(What to do): Look through the records below, count the lines with the word "subgraph", and reply with only the number.

[Stored data entries]
★ ★ ★
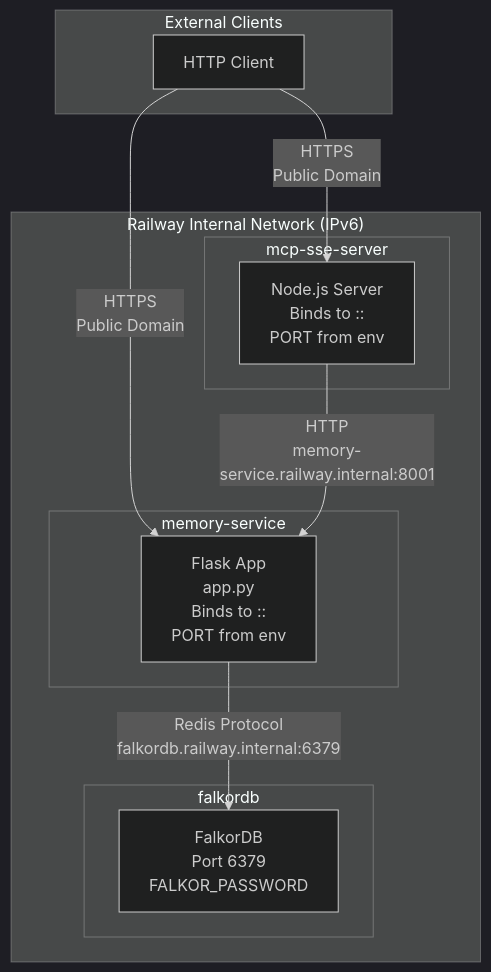
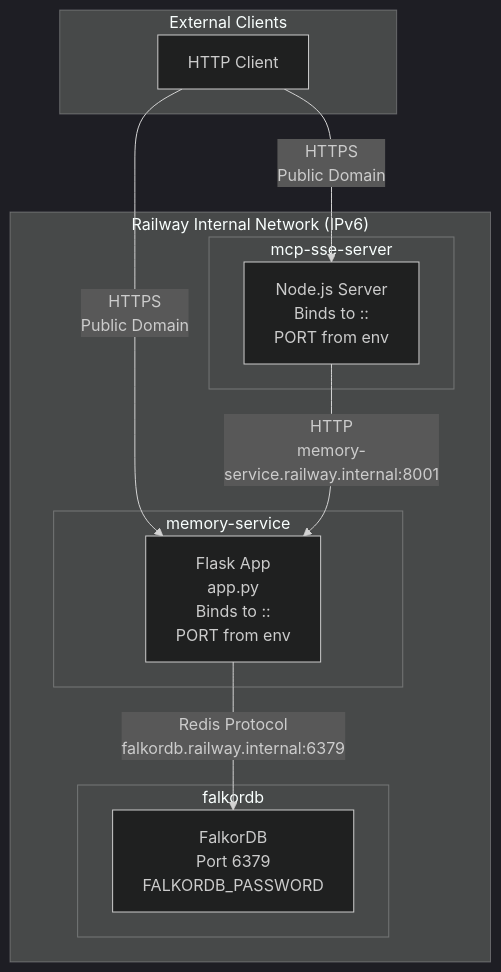
One commit to verygoodplugins/automem-website changed the second of 5 diagrams in src/content/docs/docs/reference/configuration.md. Above: the diagram before and after it, drawn with Mermaid (dark theme).

Commit message:
docs: fix drift in Configuration Reference page
Mermaid diagram used FALKOR_PASSWORD (truncated) instead of the correct
env var name FALKORDB_PASSWORD, inconsistent with the table directly above
the diagram which correctly lists FALKORDB_PASSWORD.

Verified against: automem@1b812cf883cbc95632d5f9f1ed180d1865c0638a

https://claude.ai/code/session_013eTw3gE9MJ6PtnsFHxkd7R

````diff
--- a/src/content/docs/docs/reference/configuration.md
+++ b/src/content/docs/docs/reference/configuration.md
@@ -63,26 +63,26 @@
 ```mermaid
 graph TB
     subgraph external["External Clients"]
         Client["HTTP Client"]
     end
 
     subgraph railway["Railway Internal Network (IPv6)"]
         subgraph mcp["mcp-sse-server"]
             MCPServer["Node.js Server<br/>Binds to ::<br/>PORT from env"]
         end
 
         subgraph api["memory-service"]
             FlaskApp["Flask App<br/>app.py<br/>Binds to ::<br/>PORT from env"]
         end
 
         subgraph db["falkordb"]
-            FalkorDB["FalkorDB<br/>Port 6379<br/>FALKOR_PASSWORD"]
+            FalkorDB["FalkorDB<br/>Port 6379<br/>FALKORDB_PASSWORD"]
         end
     end
 
     Client -->|"HTTPS<br/>Public Domain"| MCPServer
     Client -->|"HTTPS<br/>Public Domain"| FlaskApp
 
     MCPServer -->|"HTTP<br/>memory-service.railway.internal:8001"| FlaskApp
     FlaskApp -->|"Redis Protocol<br/>falkordb.railway.internal:6379"| FalkorDB
 ```
````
★ ★ ★
(Result of this exercise): 5